- Supplied material:
+ + + + + + +

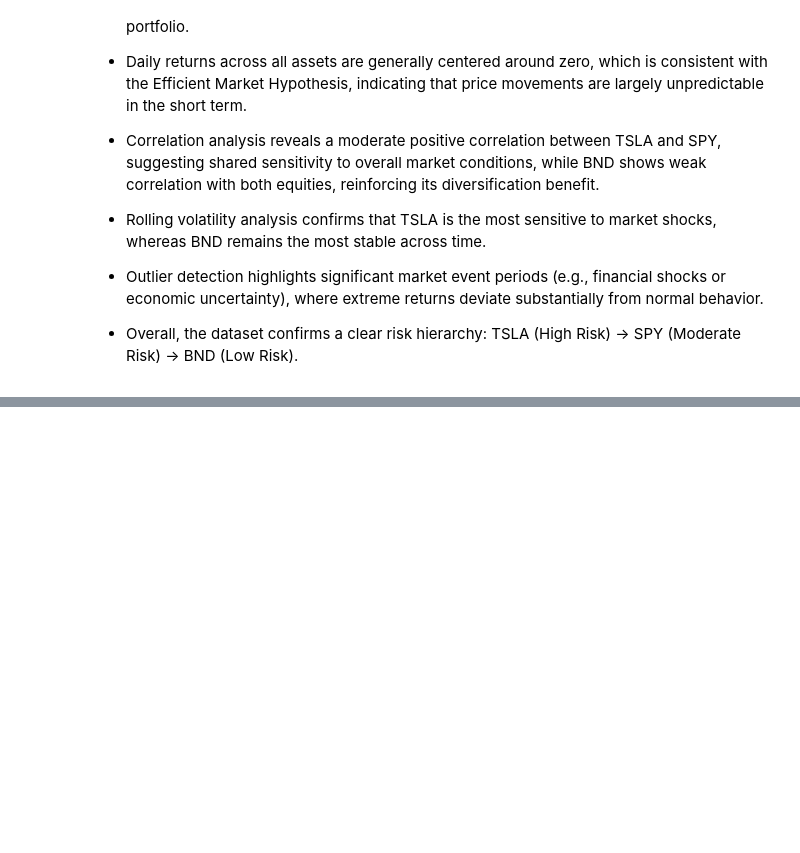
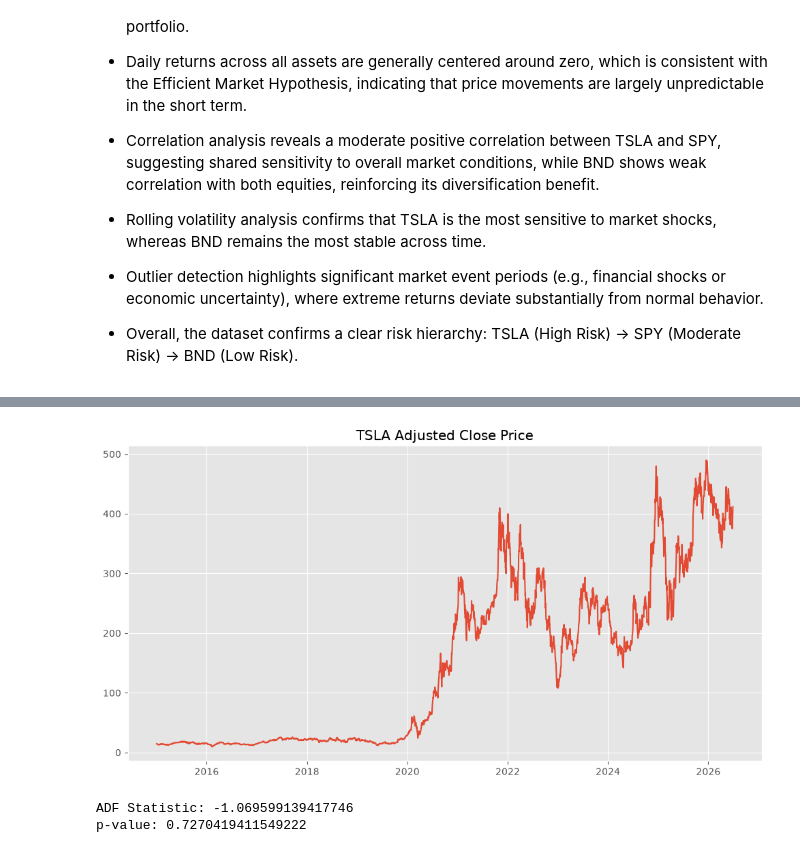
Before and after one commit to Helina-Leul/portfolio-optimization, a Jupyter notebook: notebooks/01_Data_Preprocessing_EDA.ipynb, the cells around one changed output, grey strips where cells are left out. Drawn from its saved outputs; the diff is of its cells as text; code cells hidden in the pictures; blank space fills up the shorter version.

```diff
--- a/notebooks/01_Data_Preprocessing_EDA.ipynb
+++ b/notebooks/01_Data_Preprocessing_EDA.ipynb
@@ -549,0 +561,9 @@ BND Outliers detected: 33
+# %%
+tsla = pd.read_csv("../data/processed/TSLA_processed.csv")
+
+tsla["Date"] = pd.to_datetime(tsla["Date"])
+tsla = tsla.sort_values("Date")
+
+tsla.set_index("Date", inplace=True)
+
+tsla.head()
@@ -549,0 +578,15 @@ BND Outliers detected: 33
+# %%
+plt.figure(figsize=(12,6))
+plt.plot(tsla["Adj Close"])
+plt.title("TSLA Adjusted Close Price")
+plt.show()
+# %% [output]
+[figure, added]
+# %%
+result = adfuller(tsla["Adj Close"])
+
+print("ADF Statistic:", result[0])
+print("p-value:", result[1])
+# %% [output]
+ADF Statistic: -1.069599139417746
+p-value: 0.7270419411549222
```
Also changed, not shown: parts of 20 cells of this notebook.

+ + + + + + +

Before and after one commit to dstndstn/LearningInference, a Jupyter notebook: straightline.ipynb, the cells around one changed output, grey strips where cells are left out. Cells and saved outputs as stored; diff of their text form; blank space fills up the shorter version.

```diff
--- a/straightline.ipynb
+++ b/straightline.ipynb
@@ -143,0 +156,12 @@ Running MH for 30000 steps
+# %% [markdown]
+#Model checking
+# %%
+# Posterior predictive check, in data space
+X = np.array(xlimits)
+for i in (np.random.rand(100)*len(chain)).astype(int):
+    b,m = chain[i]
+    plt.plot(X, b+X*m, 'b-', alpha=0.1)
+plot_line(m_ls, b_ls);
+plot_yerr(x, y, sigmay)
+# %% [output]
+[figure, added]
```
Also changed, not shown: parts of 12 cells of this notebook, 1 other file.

+ + + + + + +

- Problem description:
For every line in the data above that has the string "changed", return that line.

- Output:
Before and after one commit to Helina-Leul/portfolio-optimization, a Jupyter notebook: notebooks/01_Data_Preprocessing_EDA.ipynb, the cells around one changed output, grey strips where cells are left out. Drawn from its saved outputs; the diff is of its cells as text; code cells hidden in the pictures; blank space fills up the shorter version.
Also changed, not shown: parts of 20 cells of this notebook.
Before and after one commit to dstndstn/LearningInference, a Jupyter notebook: straightline.ipynb, the cells around one changed output, grey strips where cells are left out. Cells and saved outputs as stored; diff of their text form; blank space fills up the shorter version.
Also changed, not shown: parts of 12 cells of this notebook, 1 other file.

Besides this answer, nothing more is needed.